"We made a decision to file all of the cases, rather than overburden an already overburdened federal judiciary by filing 14 different cases that would ultimately be consolidated or transferred by the Judicial Panel on Multidistrict Litigation in a single venue," Levitt said. Ford spokesman Jay Cooney did not return a call for comment.

Levitt, who joined Grant & Eisenhofer on January 28 along with two other attorneys from Wolf Haldenstein Adler Freeman & Herz, opened the firm’s first Chicago office and heads its new consumer practice group. Grant & Eisenhofer traditionally has been known for representing shareholders in litigation.

The complaint against Ford cites numerous investigations by the U.S. National Highway Traffic Safety Administration into sudden acceleration by Ford vehicles. The latest, launched in 2010 soon after Toyota recalled nearly 10 million vehicles due to defects associated with that problem, has focused on defects including floor mat problems that might cause sudden acceleration.

"Despite Ford’s knowledge of the defective and unreasonably dangerous nature of its ETC [electronic throttle control] system and the risk it posed—and continues to pose—to Plaintiffs and the other Class members—Ford continued to design, manufacture, advertise, market, sell, and lease the Ford Vehicles with ETC systems and no proper fail-safe to override the Ford Vehicles’ inevitable electronic problems," the suit says. "Despite Ford’s express knowledge of this dangerous product defect, Ford repeatedly omitted the true facts about sudden unintended acceleration events from the federal government, courts, litigants, Plaintiffs, the other Class members, and the general public who purchased and/or leased Ford Vehicles."

The suit was filed on behalf of a nationwide class of people who purchased or leased a Ford vehicle made between 2002 and 2010 that had an electronic throttle but no fail-safe system, such as a brake override. It includes subclasses in 14 states: Florida, Illinois, Maryland, Massachusetts, Michigan, Missouri, New York, North Carolina, Oklahoma, Pennsylvania, South Carolina, Virginia, West Virginia and Wisconsin.

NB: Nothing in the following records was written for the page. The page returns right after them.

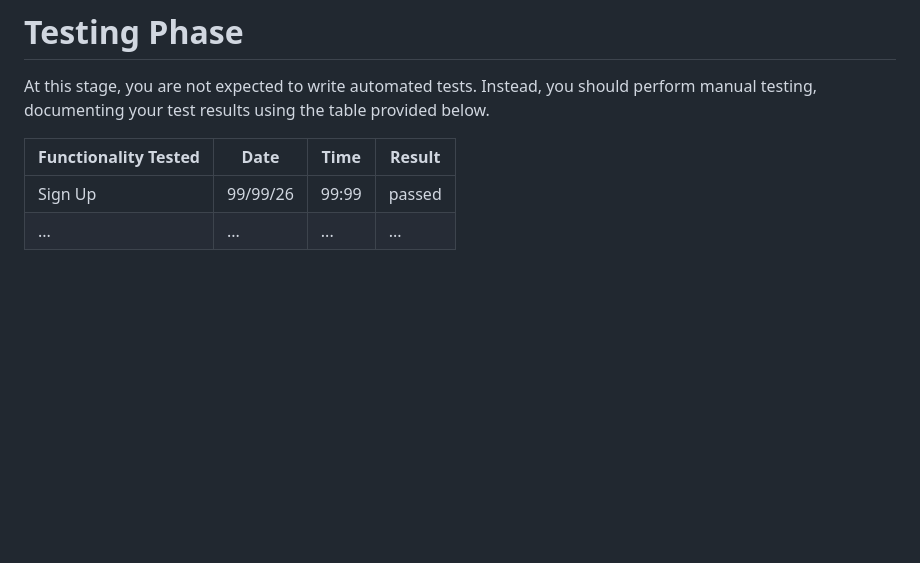
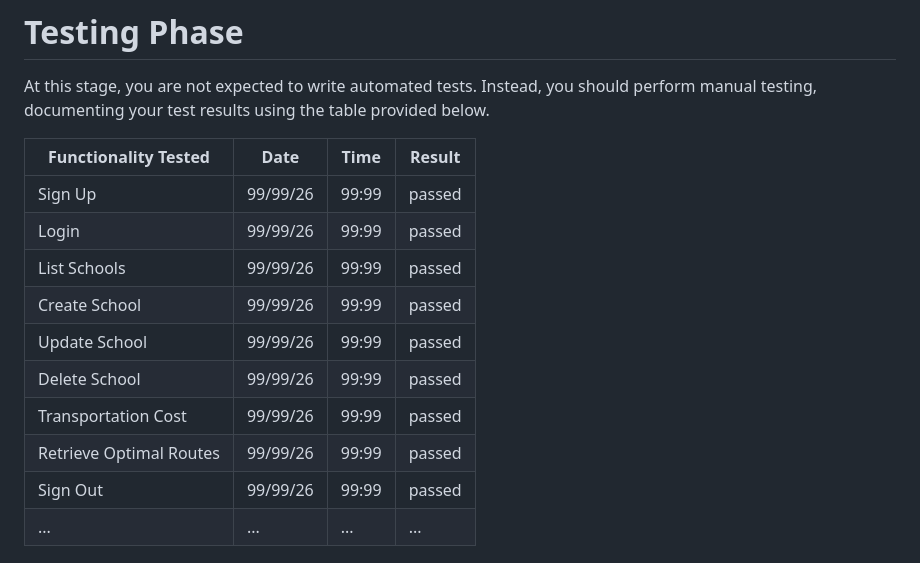
Before and after one commit to Kolm416/26FCSC3020-prj-1, a Markdown page: README.md, the part around the change. GitHub-like rendering; blank space fills up the shorter version.

```diff
--- a/README.md
+++ b/README.md
@@ -134,6 +134,14 @@ At this stage, you are not expected to write automated tests. Instead, you shoul
 |Functionality Tested|Date|Time|Result|
 |--|--|--|--|
 |Sign Up|99/99/26|99:99|passed|
+|Login|99/99/26|99:99|passed|
+|List Schools|99/99/26|99:99|passed|
+|Create School|99/99/26|99:99|passed|
+|Update School|99/99/26|99:99|passed|
+|Delete School|99/99/26|99:99|passed|
+|Transportation Cost|99/99/26|99:99|passed|
+|Retrieve Optimal Routes|99/99/26|99:99|passed|
+|Sign Out|99/99/26|99:99|passed|
 |...|...|...|...|
 
 # Deployment Phase
```
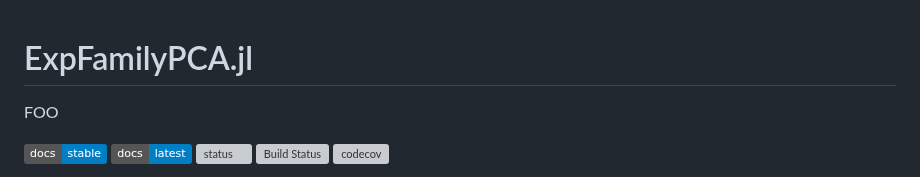
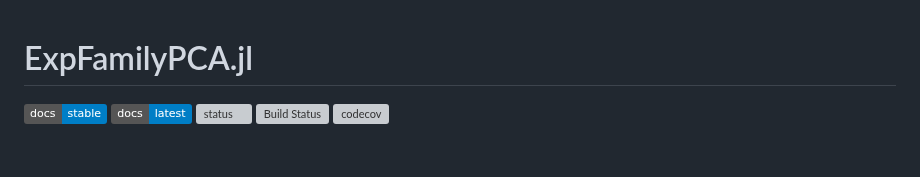
Before and after one commit to sisl/ExpFamilyPCA.jl, a Markdown page: README.md, the part around the change. Drawn GitHub-style; badges without logos; blank space fills up the shorter version; grey boxes are pictures that could not be loaded.

```diff
--- a/README.md
+++ b/README.md
@@ -1,6 +1,4 @@
 # ExpFamilyPCA.jl
-
-FOO
 
 [![Docs](https://img.shields.io/badge/docs-stable-blue.svg)](https://sisl.github.io/ExpFamilyPCA.jl/stable)
 [![Dev-Docs](https://img.shields.io/badge/docs-latest-blue.svg)](https://sisl.github.io/ExpFamilyPCA.jl/latest)
```
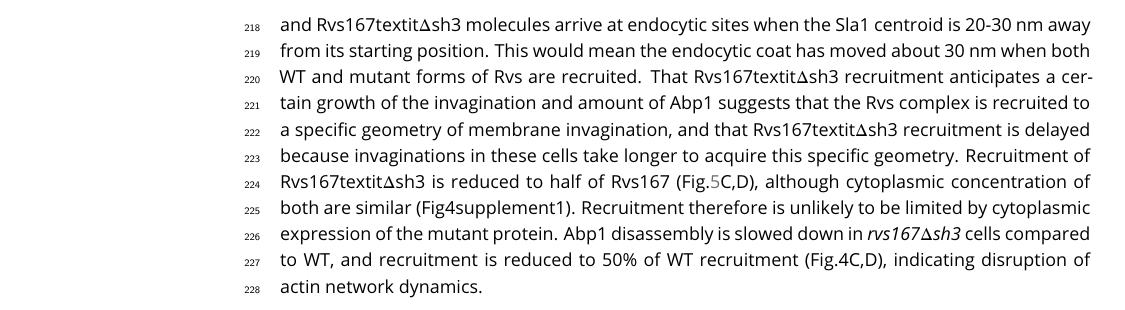
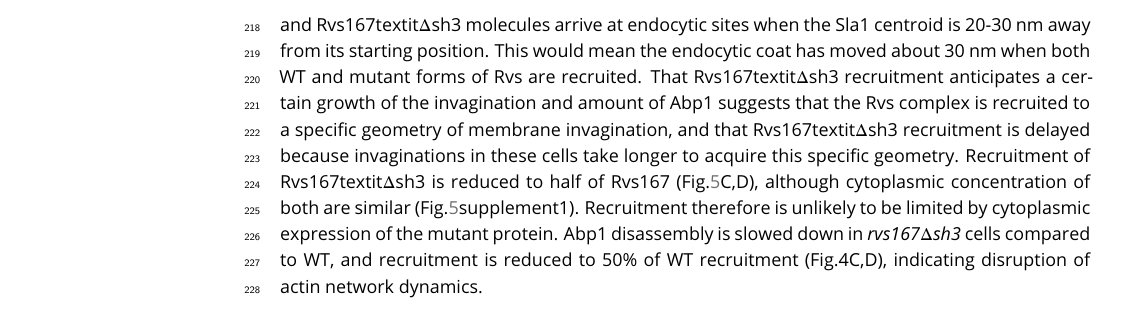
Before and after one commit to deepikaamenon/scission_paper, a LaTeX document (main.tex): part of page 9 of 18, cut so that both start at the same text. Compiled offline with pdfLaTeX.

Commit message:
txs auto checkin

```diff
--- a/main.tex
+++ b/main.tex
@@ -181,7 +181,7 @@ Type I myosins Myo3 and Myo5, and Vrp1 have known genetic and/or physical intera
 
 Since the Rvs167 SH3 domain has an influence on the recruitment of the Rvs complex to endocytic sites, we wondered if the domain also affects later stages of invagination formation endocytic dynamics. We compared dynamics of coat and scission markers in WT and \textit{rvs167$\Delta$sh3} cells (Fig4). Movement of Sla1 centroid is slower and reduced in \textit{rvs167$\Delta$sh3} cells compared to WT (Fig4A,B). The movement of Rvs167textit{$\Deltash3$}  centroid is smaller than that of full-length Rvs167 (Fig.\ref{delsh3}A,B), consistent with the formation of shorter invaginations suggested by the reduced Sla1 movement in \textit{rvs167$\Delta$sh3} cells.
 ~\\
-There is delay in Rvs167textit{$\Delta$sh3} recruitment compared to the onset of Abp1 assembly in \textit{rvs167$\Delta$sh3} cells compared to WT (Fig.\ref{delsh3}C,D). In WT cells, Rvs167 and Abp1 molecule number peaks are also coincident: the actin network begins disassembling as soon as scission occurs (Fig.\ref{delsh3}C). Asynchronous peaks in \textit{rvs167$\Delta$sh3} cells indicates a disruption in the feedback between actin network dynamics and membrane scission. Rvs167textit{$\Delta$sh3} accumulation begins however, when Abp1 molecule numbers in the mutant are about the same as in WT (about 300 copies, Fig.\ref{delsh3}C,D). . Both Rvs167 and Rvs167textit{$\Delta$sh3} molecules arrive at endocytic sites when the Sla1 centroid is 20-30 nm away from its starting position. This would mean the endocytic coat has moved about 30 nm when both WT and mutant forms of Rvs are recruited. That Rvs167textit{$\Delta$sh3} recruitment anticipates a certain growth of the invagination and amount of Abp1 suggests that the Rvs complex is recruited to a specific geometry of membrane invagination, and that Rvs167textit{$\Delta$sh3} recruitment is delayed because invaginations in these cells take longer to acquire this specific geometry. Recruitment of Rvs167textit{$\Delta$sh3}  is reduced to half of Rvs167 (Fig.\ref{delsh3}C,D), although cytoplasmic concentration of both are similar (Fig4supplement1). Recruitment therefore is unlikely to be limited by cytoplasmic expression of the mutant protein. Abp1 disassembly is slowed down in \textit{rvs167$\Delta$sh3} cells compared to WT, and recruitment is reduced to 50\% of WT recruitment (Fig.4C,D), indicating disruption of actin network dynamics.
+There is delay in Rvs167textit{$\Delta$sh3} recruitment compared to the onset of Abp1 assembly in \textit{rvs167$\Delta$sh3} cells compared to WT (Fig.\ref{delsh3}C,D). In WT cells, Rvs167 and Abp1 molecule number peaks are also coincident: the actin network begins disassembling as soon as scission occurs (Fig.\ref{delsh3}C). Asynchronous peaks in \textit{rvs167$\Delta$sh3} cells indicates a disruption in the feedback between actin network dynamics and membrane scission. Rvs167textit{$\Delta$sh3} accumulation begins however, when Abp1 molecule numbers in the mutant are about the same as in WT (about 300 copies, Fig.\ref{delsh3}C,D). . Both Rvs167 and Rvs167textit{$\Delta$sh3} molecules arrive at endocytic sites when the Sla1 centroid is 20-30 nm away from its starting position. This would mean the endocytic coat has moved about 30 nm when both WT and mutant forms of Rvs are recruited. That Rvs167textit{$\Delta$sh3} recruitment anticipates a certain growth of the invagination and amount of Abp1 suggests that the Rvs complex is recruited to a specific geometry of membrane invagination, and that Rvs167textit{$\Delta$sh3} recruitment is delayed because invaginations in these cells take longer to acquire this specific geometry. Recruitment of Rvs167textit{$\Delta$sh3}  is reduced to half of Rvs167 (Fig.\ref{delsh3}C,D), although cytoplasmic concentration of both are similar (Fig.\ref{delsh3}supplement1). Recruitment therefore is unlikely to be limited by cytoplasmic expression of the mutant protein. Abp1 disassembly is slowed down in \textit{rvs167$\Delta$sh3} cells compared to WT, and recruitment is reduced to 50\% of WT recruitment (Fig.4C,D), indicating disruption of actin network dynamics.
 
 %\subsection{N-helix and GPA domains do not contribute to recruitment of Rvs or membrane movement}
 %\lipsum[12]
```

In addition to Grant & Eisenhofer, the case is being handled by Spilman, Thomas & Battle in Charleston, W.Va., and Winston-Salem, N.C.; The DiCello Law Firm in Mentor, Ohio; Bucci Bailey & Javins in Charleston; Bartimus, Frickleton, Robertson & Gorny in Leawood, Kansas; Murray and Murray in Sandusky, Ohio; Searcy, Denney, Scarola, Barnhart & Shipley in West Palm Beach, Fla.; Siprut P.C. in Chicago; Bremer, Whyte, Brown & O’Meara in Newport Beach, Calif.; The Miller Law Firm in Rochester, Mich.; Davis, Bethune & Jones in Kansas City, Mo.; and Edgar "Hike" Heiskell, a solo practitioner in Charleston.

The vehicles at issue in the case include 19 models of Ford, including the Explorer, Focus and Taurus; eight Lincoln models, including the Town Car; and eight Mercury models, including the Grand Marquis and Sable.

The potential classes exclude personal injury or wrongful death claims. The claims include violations of the U.S. Magnuson-Moss Warranty Act and various state laws including breach of express and implied warranty laws, unjust enrichment, consumer protection and deceptive trade practices.

Contact Amanda Bronstad at abronstad@alm.com.